You may have an understanding of the assembly processing in the manufacturing of printed circuit boards. However, you might not know that fabricating bare PCBs and printed circuit board assembly are two different processes. Each requires a unique set of equipment and techniques. The fabrication of a printed circuit board is the end of manufacturing, while printed circuit board assembly involves installing components onto the printed circuit board.

Our PCB design services always include design for manufacturability to ensure that the PCB fabrication process runs smoothly. What about the PCB assembly process? What are the steps to take to ensure a cost-effective, high-quality result? These tips result from our many years of PCB design experience and manufacturing experience.

  1. Not last, but first, talk to your PCB assembler.

    While you were planning your PCB design, you probably used a variety of resources. As we encourage you to consult your PCB manufacturer regarding the design of your board, you should also consider your assembler. They can provide valuable advice throughout the manufacturing process. How? You will be given suggestions for effective board design and educated on new or improved production techniques.

A man looking at a board filled with planning PCB design

  1. Consider the cost of PCB assembly off-shoring.

    The low-cost overseas assembly might sound appealing, but it is essential to consider potential risk factors such as imitation or substandard parts. An assembler might be tempted by the low cost of using components that are not up to standard or American industry standards. This could result in board failures or malfunctions, which would offset the initial cost savings. An off-shore supply chain may also experience disruptions. Shipping problems from overseas suppliers can cause delays in product launches.

  2. One point of failure can be a sole supplier.

    You may have problems if your PCBs contain a part that is only available from one supplier. Make wise choices.

  3. Labels should be consistent and clear.

    You've double-checked the markings in your design documents. But what about markings on the parts you include with your design? Different manufacturers may mark their parts differently.

  4. Talking about parts and labels.

    Include a package of parts in your design package. Make sure that all parts are correctly numbered and labeled. Make them clear and easy to read. (e.g. ("Is it an o, or a zero?")

  5. To get the best results, use all of the tools at the beginning.

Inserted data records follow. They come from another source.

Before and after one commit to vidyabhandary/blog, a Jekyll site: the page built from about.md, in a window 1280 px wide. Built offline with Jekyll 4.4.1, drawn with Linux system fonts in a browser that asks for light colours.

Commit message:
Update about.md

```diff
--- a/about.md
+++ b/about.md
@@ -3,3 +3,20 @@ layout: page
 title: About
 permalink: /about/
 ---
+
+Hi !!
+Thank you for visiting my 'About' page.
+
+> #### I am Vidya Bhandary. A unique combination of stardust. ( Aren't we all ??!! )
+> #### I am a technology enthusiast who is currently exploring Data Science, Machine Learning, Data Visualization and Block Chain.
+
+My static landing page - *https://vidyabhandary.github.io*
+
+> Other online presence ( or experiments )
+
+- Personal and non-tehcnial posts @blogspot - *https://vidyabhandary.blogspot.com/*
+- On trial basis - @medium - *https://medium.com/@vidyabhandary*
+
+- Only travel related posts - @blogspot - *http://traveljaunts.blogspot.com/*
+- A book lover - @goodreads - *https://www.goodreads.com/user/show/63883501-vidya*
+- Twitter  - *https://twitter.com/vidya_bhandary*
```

    What does this mean? Our PCB designers have trained with manufacturing experts to ensure your assembly process goes smoothly. Your assembler might have tools to help you with schematic creation, initial design, and DFM reviews.

  6. DFM reviews are another topic.

    Before you send off your designs, do a DFM review. Our PCB designers incorporate this into every design. Get expert advice from your PCB manufacturer and their technical and industry knowledge. This can help you save time and money.

a graphic showing pcb design for manufacturability

  1. Discuss any trade-offs.

    As we have mentioned, technological advancements are occurring rapidly, which means that electronics and PCBs are under increasing pressure. There is also a constant push to squeeze more features onto smaller boards. These two things may not always be compatible. So, before you begin designing your boards, rank your desired capabilities. Are you looking for a higher power output? Stronger signal transmission? It would be best to decide what you must have and what may be worth reconsidering. Don't feel that you need to cut back or eliminate everything. Your PCB manufacturer might be able to show you how to improve your design so that it meets the desired outputs for your board.

  2. Both the design phase and the assembly phase should be considered.

    Based on previous projects, you and your manufacturer will probably be able to estimate your average time to design and assemble. However, if you develop a new type of board than your usual design, it may take more time to design and build. This should be included in your time estimates.

  3. Formats

    You should ensure that the manufacturer you choose has experience with the file format you intend to submit.

That's it! These were ten tips to ensure your PCB manufacturing and assembly is a success.